**** SUPPLIED INFORMATION
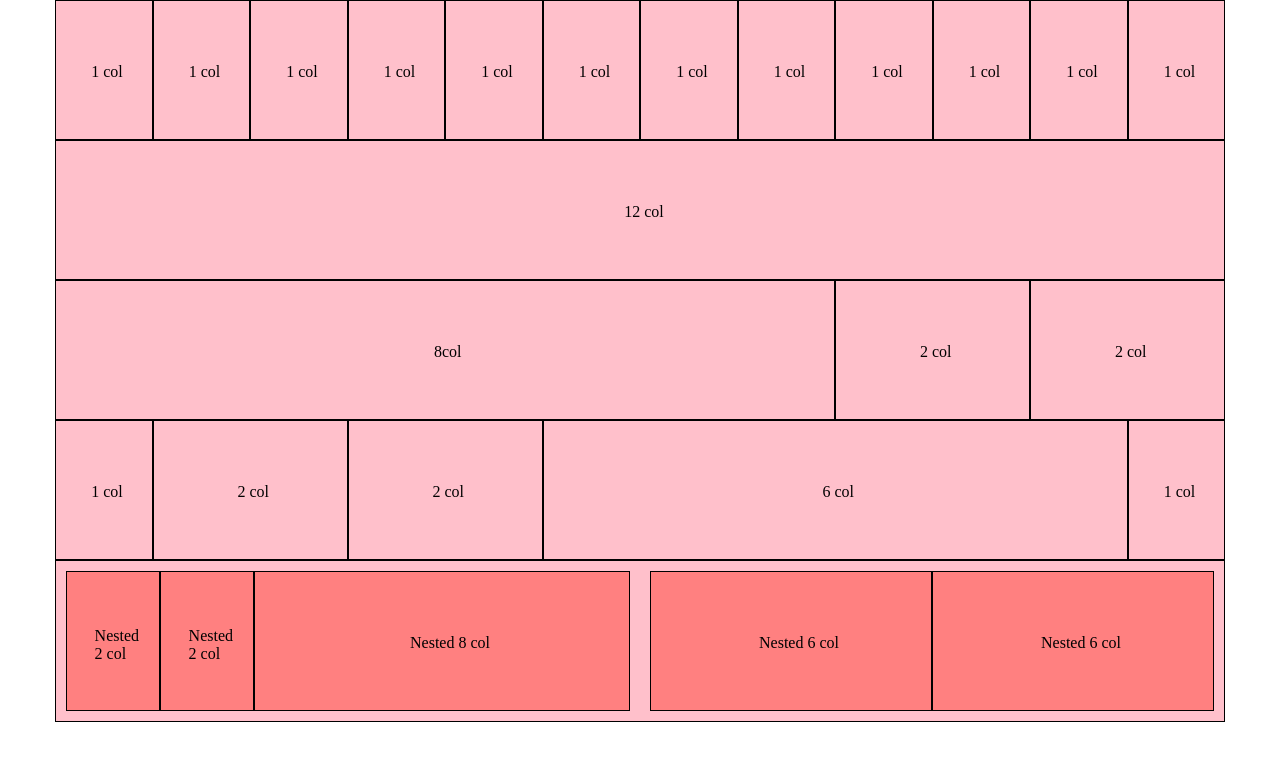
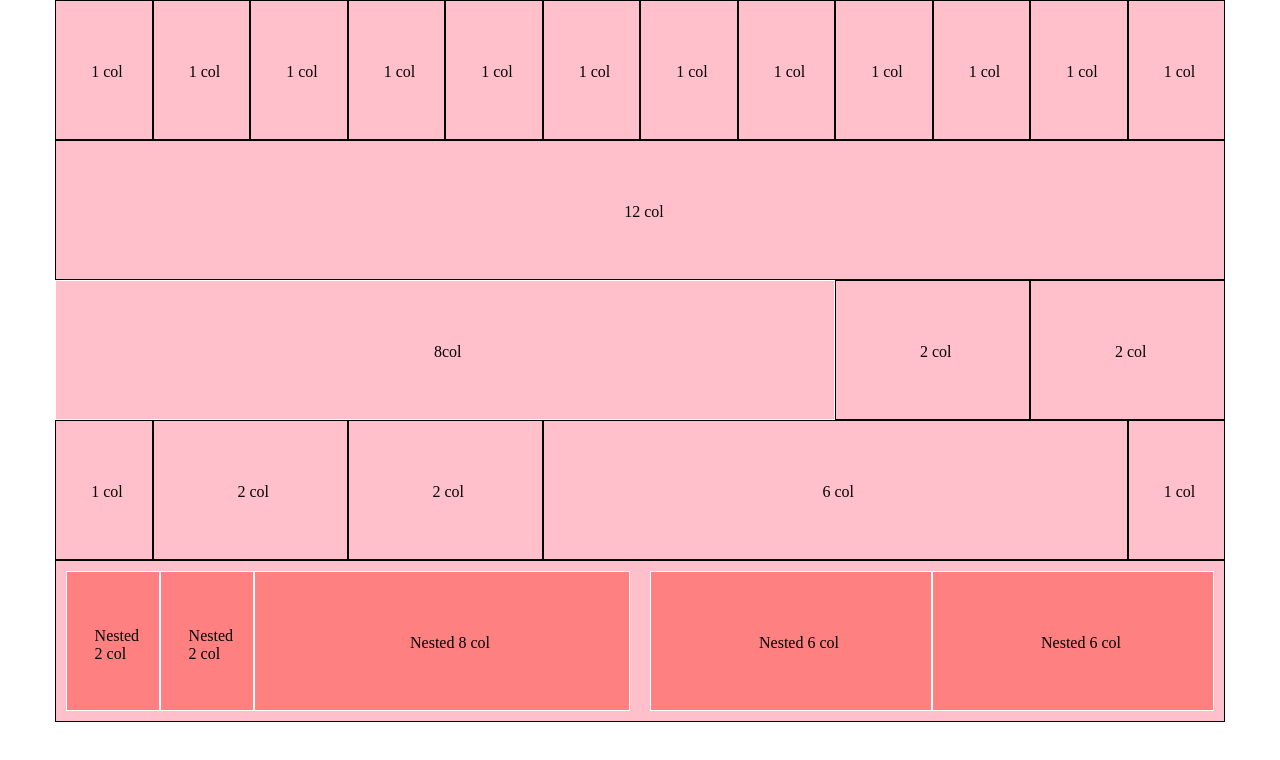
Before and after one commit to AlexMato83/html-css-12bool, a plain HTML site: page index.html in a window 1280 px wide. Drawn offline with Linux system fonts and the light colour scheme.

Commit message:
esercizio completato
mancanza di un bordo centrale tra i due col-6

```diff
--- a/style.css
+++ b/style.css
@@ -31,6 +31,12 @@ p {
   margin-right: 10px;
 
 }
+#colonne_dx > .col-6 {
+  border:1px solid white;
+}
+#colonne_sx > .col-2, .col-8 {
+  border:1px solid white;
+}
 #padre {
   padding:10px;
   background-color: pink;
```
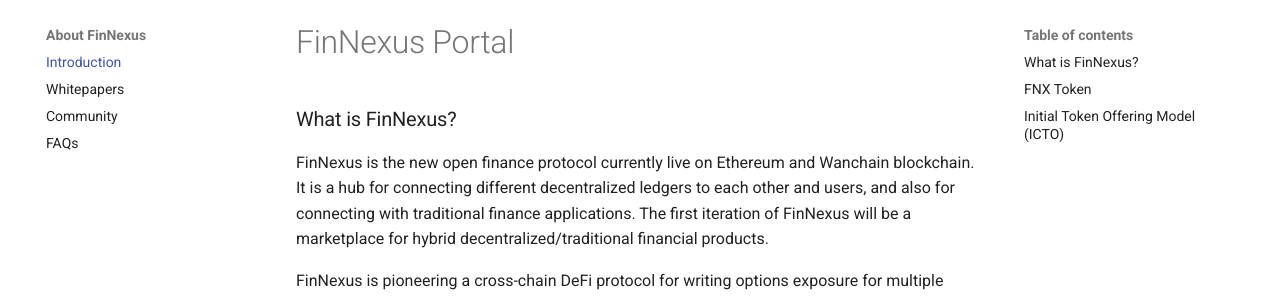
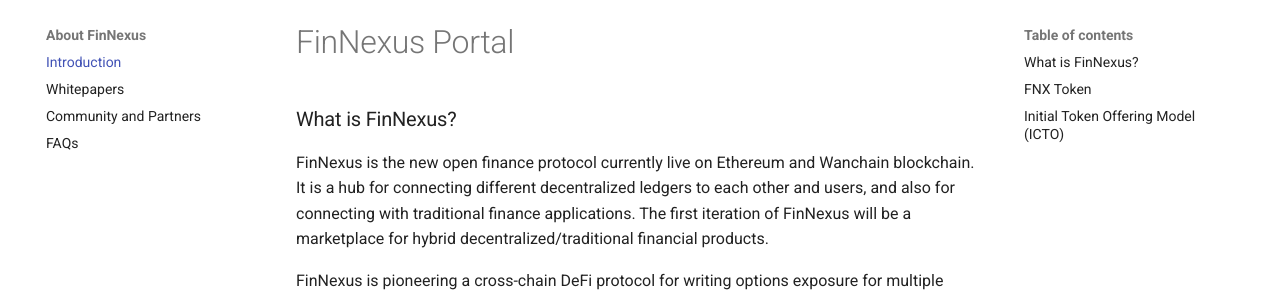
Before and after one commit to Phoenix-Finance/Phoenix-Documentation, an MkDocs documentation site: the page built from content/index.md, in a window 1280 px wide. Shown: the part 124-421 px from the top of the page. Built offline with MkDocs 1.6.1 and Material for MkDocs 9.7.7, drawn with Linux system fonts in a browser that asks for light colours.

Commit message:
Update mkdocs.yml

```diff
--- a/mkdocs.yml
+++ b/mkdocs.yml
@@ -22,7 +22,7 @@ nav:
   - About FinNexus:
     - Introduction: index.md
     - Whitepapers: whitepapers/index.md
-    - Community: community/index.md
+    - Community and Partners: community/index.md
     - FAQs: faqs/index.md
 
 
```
********
**** SUPPLIED INFORMATION
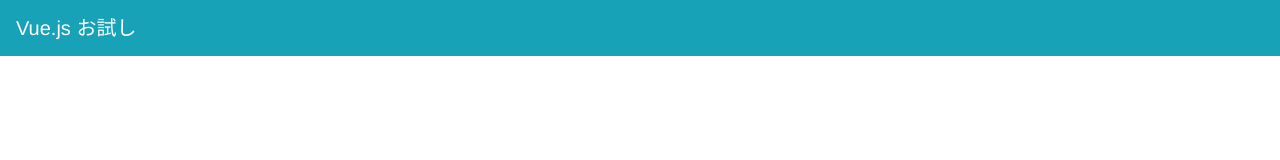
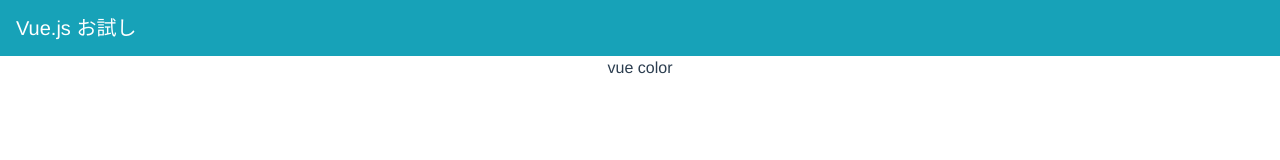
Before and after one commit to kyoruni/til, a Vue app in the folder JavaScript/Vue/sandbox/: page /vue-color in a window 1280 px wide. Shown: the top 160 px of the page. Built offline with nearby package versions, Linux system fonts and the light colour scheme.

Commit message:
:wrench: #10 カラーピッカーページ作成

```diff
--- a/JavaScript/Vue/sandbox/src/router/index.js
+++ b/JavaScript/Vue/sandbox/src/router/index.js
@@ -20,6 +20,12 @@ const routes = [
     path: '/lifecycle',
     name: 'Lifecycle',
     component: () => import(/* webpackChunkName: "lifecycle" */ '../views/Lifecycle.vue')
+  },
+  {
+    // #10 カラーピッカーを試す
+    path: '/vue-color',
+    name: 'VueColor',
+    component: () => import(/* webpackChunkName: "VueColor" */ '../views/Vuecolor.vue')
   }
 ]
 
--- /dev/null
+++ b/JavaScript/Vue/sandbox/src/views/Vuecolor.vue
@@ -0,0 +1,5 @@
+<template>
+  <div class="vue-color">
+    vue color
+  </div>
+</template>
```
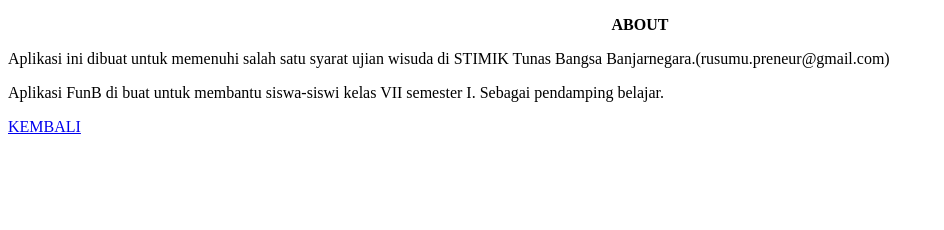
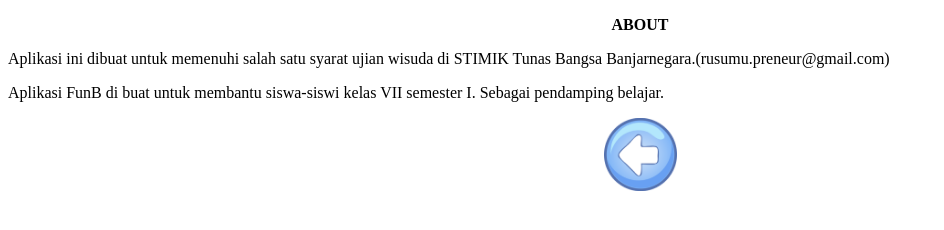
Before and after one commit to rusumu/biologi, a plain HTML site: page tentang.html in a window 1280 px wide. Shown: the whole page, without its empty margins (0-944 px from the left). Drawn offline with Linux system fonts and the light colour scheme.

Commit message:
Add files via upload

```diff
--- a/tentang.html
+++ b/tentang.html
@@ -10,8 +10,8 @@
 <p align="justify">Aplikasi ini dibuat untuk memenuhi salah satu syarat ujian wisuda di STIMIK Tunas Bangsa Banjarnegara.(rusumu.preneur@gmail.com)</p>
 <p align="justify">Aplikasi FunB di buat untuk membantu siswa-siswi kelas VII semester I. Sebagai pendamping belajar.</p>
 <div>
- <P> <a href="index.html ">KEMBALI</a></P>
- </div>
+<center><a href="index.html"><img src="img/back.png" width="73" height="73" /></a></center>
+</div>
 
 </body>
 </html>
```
********
**** SUPPLIED INFORMATION
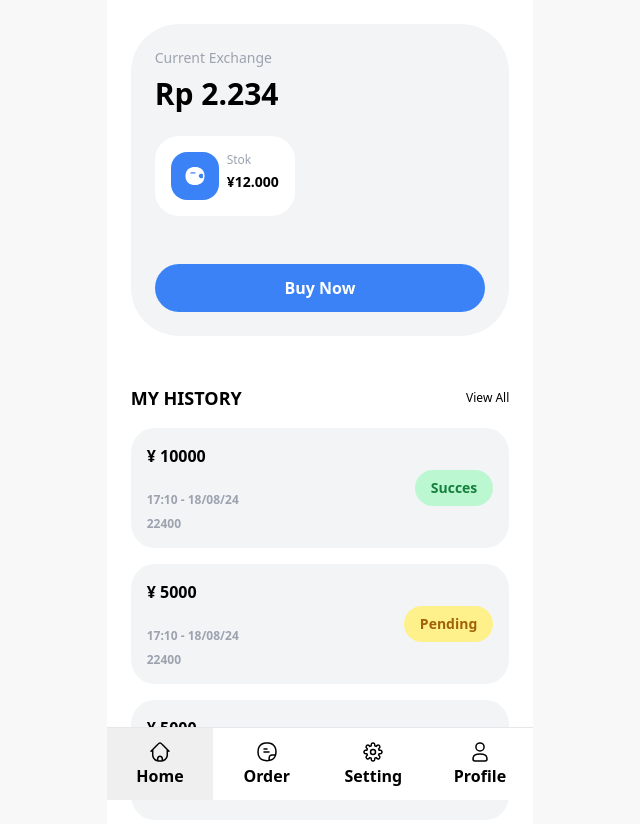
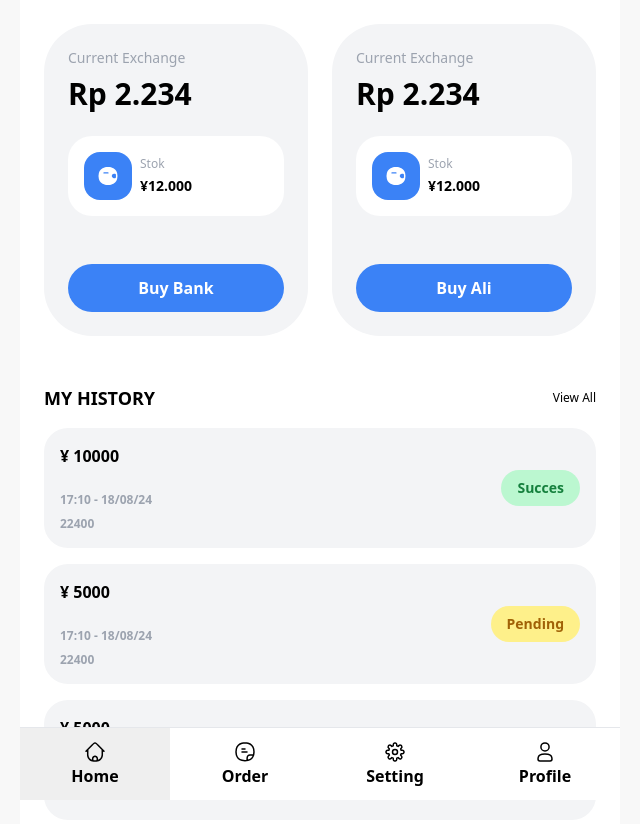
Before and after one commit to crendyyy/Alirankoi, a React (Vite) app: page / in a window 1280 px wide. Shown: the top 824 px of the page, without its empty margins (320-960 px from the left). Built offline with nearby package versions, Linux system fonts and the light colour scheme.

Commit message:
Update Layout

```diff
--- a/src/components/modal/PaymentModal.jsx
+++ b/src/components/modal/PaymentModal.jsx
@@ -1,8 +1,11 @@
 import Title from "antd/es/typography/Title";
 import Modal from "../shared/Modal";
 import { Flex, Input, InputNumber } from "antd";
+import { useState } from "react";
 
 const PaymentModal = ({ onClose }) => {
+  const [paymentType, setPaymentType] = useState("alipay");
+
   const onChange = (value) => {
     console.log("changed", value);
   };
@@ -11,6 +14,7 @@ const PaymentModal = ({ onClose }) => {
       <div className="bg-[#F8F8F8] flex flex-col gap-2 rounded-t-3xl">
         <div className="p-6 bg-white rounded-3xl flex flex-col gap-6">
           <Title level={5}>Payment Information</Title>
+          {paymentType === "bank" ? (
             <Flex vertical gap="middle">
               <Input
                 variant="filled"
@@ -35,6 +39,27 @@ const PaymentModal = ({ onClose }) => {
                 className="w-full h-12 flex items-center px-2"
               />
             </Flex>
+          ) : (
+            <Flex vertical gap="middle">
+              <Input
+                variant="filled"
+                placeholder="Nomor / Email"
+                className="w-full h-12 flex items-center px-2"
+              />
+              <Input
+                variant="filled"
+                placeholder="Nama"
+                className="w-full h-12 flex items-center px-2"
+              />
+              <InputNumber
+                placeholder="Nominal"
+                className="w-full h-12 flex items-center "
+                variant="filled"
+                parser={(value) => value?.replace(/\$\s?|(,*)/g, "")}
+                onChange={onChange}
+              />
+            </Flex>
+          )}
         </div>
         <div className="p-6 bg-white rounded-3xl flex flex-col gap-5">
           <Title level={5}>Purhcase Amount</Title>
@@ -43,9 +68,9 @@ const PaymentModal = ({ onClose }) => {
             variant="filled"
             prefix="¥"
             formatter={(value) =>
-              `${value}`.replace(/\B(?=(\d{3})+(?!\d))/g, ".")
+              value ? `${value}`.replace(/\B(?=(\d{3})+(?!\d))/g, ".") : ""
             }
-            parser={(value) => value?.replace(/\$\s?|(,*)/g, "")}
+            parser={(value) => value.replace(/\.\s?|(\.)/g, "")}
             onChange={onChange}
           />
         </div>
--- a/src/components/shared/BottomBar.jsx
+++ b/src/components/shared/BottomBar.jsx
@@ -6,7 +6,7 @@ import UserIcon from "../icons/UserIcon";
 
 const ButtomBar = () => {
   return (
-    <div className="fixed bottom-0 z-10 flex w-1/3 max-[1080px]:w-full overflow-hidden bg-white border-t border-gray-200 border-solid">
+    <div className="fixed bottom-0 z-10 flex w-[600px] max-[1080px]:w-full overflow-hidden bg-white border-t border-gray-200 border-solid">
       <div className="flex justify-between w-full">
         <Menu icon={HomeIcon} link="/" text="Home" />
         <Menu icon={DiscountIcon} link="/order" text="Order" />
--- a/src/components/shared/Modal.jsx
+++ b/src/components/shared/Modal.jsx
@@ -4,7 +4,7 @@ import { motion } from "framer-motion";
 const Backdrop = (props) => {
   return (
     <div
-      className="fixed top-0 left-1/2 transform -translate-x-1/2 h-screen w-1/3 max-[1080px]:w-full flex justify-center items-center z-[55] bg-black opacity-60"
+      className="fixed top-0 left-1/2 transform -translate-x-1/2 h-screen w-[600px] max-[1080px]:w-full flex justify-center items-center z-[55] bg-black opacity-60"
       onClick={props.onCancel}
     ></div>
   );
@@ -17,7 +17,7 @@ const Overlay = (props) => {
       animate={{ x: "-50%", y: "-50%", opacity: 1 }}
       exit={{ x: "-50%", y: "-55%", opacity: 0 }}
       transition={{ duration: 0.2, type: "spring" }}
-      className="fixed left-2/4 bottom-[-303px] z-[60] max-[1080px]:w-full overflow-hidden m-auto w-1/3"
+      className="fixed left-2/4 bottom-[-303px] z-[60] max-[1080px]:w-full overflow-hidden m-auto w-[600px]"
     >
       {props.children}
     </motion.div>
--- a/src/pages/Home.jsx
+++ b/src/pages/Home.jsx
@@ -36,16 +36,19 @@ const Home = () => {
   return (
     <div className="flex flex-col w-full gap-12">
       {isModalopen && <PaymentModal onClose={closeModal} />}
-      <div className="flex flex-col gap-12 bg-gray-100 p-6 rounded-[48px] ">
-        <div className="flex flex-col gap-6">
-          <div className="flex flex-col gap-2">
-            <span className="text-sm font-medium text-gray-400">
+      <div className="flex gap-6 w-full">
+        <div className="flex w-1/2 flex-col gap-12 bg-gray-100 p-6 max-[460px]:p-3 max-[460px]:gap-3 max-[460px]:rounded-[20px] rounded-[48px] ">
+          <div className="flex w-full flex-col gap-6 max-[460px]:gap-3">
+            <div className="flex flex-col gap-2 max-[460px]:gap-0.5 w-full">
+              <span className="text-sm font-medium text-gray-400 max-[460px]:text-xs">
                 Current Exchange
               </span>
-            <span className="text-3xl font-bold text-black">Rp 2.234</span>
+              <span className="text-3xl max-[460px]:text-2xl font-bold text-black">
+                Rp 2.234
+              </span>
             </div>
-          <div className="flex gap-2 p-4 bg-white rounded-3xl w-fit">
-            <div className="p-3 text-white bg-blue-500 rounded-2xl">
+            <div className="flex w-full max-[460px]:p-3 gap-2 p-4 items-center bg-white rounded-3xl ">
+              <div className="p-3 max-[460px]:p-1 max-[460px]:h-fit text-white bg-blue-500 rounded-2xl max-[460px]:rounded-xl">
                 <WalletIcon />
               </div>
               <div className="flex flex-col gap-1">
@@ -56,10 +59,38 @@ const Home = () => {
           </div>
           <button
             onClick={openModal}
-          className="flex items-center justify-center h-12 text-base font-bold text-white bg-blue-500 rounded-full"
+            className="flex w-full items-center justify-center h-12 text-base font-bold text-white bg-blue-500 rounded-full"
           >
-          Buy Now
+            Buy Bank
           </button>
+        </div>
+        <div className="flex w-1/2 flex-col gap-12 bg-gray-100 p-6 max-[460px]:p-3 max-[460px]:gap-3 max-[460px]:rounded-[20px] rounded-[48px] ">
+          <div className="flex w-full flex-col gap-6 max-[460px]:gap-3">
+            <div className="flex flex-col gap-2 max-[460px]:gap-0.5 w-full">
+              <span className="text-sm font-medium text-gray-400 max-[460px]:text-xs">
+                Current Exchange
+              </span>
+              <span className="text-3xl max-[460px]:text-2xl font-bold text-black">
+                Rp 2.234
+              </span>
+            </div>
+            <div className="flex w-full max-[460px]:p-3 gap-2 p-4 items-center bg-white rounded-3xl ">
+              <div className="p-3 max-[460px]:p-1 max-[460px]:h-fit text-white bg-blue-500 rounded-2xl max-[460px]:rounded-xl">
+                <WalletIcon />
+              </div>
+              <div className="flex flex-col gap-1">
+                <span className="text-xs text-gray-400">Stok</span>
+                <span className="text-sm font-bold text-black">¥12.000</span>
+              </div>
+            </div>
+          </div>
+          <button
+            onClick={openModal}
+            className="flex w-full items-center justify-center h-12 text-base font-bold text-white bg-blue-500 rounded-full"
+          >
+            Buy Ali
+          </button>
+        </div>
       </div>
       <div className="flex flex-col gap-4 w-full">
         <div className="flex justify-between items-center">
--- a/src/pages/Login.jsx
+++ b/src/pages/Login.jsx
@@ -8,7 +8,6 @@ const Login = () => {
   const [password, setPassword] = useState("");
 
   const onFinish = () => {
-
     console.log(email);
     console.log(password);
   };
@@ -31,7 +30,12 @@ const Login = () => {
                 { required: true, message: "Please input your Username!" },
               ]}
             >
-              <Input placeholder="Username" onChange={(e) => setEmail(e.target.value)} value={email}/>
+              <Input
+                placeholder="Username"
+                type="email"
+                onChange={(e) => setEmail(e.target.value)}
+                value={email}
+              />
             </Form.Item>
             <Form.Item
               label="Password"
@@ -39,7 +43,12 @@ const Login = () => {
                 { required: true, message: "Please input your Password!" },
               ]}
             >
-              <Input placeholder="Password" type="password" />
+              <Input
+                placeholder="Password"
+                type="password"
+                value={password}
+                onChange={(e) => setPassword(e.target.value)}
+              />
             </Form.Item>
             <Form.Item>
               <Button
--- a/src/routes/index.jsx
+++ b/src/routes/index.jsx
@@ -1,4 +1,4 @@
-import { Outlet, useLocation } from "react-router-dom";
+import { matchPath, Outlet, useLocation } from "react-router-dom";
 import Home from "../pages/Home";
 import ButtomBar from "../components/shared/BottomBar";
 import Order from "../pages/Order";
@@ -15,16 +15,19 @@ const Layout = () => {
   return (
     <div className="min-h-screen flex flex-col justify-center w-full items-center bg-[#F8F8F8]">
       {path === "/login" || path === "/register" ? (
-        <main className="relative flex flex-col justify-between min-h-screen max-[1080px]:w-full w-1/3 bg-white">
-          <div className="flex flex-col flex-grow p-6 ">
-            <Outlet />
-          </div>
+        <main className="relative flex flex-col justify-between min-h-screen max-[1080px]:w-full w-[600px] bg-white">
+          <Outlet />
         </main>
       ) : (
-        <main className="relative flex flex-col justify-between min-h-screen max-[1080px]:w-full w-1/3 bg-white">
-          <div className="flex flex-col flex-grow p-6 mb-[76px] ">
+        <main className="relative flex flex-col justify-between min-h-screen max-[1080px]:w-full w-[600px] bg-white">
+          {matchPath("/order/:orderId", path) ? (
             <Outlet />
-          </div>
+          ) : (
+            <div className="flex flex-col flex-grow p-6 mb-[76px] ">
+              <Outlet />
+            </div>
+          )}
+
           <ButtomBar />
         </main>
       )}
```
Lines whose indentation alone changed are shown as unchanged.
********
*WORK REQUIRED*: Look through the listing above. Pick out each line with "onClick" and copy it.

*ANSWER FOR THE TASK*:
       onClick={props.onCancel}
             onClick={openModal}
+            onClick={openModal}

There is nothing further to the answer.